The Computer Revolution/Hardware/Hard Disks
The Hard Disk also known as the Hard Drive is the device the computer uses to store data on. The hard disk measures about six by four by one and a half inch. The hard drive goes directly in the computer case. It has a IDE or SATA cable that attaches to the motherboard. Also, it has a power supply cable that connects to it directly from the power supply box. The hard disk has the following main parts: - Read Head - Write Head - Platters of Disks - Actuator Arm - Power connection - and The Spindle.

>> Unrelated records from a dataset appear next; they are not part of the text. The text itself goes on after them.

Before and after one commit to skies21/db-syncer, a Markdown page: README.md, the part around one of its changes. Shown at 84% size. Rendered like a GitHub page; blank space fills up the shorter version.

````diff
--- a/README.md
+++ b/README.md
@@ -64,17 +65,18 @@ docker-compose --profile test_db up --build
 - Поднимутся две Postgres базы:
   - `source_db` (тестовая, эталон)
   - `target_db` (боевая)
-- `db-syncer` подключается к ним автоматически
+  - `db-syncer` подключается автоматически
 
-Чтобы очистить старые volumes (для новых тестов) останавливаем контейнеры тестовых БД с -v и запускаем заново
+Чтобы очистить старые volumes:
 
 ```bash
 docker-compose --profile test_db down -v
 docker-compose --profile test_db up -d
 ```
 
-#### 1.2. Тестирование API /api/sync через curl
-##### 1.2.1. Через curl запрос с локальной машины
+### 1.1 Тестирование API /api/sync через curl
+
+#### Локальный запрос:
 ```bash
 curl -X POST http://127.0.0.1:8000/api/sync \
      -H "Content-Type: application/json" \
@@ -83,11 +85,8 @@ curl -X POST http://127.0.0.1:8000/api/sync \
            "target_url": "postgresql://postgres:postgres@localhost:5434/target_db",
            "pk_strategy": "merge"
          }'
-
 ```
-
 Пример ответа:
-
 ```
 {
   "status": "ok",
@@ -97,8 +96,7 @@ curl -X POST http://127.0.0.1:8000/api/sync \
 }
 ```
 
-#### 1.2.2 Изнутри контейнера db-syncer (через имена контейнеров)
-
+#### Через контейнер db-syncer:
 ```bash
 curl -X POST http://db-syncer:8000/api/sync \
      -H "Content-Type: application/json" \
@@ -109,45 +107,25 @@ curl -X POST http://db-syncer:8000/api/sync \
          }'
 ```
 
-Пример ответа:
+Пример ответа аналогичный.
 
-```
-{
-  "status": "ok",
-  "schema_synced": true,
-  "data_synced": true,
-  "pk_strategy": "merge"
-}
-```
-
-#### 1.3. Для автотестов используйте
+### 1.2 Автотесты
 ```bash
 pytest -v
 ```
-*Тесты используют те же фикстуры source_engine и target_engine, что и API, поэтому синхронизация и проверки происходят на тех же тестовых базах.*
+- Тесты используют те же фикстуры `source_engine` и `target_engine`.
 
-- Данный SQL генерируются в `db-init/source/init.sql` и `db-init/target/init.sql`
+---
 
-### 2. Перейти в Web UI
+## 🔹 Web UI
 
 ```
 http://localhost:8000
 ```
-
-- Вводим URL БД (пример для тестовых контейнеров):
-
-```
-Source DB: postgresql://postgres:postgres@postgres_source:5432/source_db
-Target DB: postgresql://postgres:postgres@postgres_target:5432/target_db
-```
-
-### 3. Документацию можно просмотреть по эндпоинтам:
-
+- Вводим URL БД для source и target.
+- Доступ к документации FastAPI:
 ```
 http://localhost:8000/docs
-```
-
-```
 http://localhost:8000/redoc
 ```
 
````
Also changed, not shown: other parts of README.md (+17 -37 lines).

The read head is a laser that reads the platters. The write head writes data on the platters via magnetizing them. The Platters is where the actual data is stored. The more platters the hard disk has, the more storage room it is; they are directly related. These disks are usually either from metal, glass, or ceramic. The Actuator arm is what controls the read/write heads putting them where the data is intended to be on the platter. The power connection is the part that internally connects the power to the spindle. The spindle rotates all the disks to help the read/write heads be in the correct place. The faster the spindle can spin the disks, the faster the hard drive can respond to commands; they are directly related.
These days most computers are made with hard drives that hold at least eighty Giga-Bytes. The hard disk is protected and surrounded with a metal case to prevent all outside substances from entering the disk area.
Now that you know how the Hard drive is designed, and how it has weaknesses, it is very important to know that you should periodically back up your data on your hard drive. "Backing up" your data is a term that means to create a duplicate of the data on your hard drive. This way, if your primary hard drive fails, you won't lose any of your important data, files, music, or contact information. Today, there are also many other ways of backing up data such as cloud computing where your data is stored on a server and can be accessed using the internet.
Data loss is unpredictable and sometimes inevitable. Having data backed up is very helpful. It makes the recovery process a lot less painful. But sometimes you forget to back your data up, so then what? There are specialized data recovery firms like DriveSavers located in California. They take damaged drives apart in a "clean room" (like the ones where computer chips are made) and temporarily repair them so they're able to obtain the desired files. They use the acquired data to reconstruct the information on the damage hard drive. If they are unable to obtain the data they need, their engineers attempt to match the meshed data to appropriate file types to try and reconstruct the original files.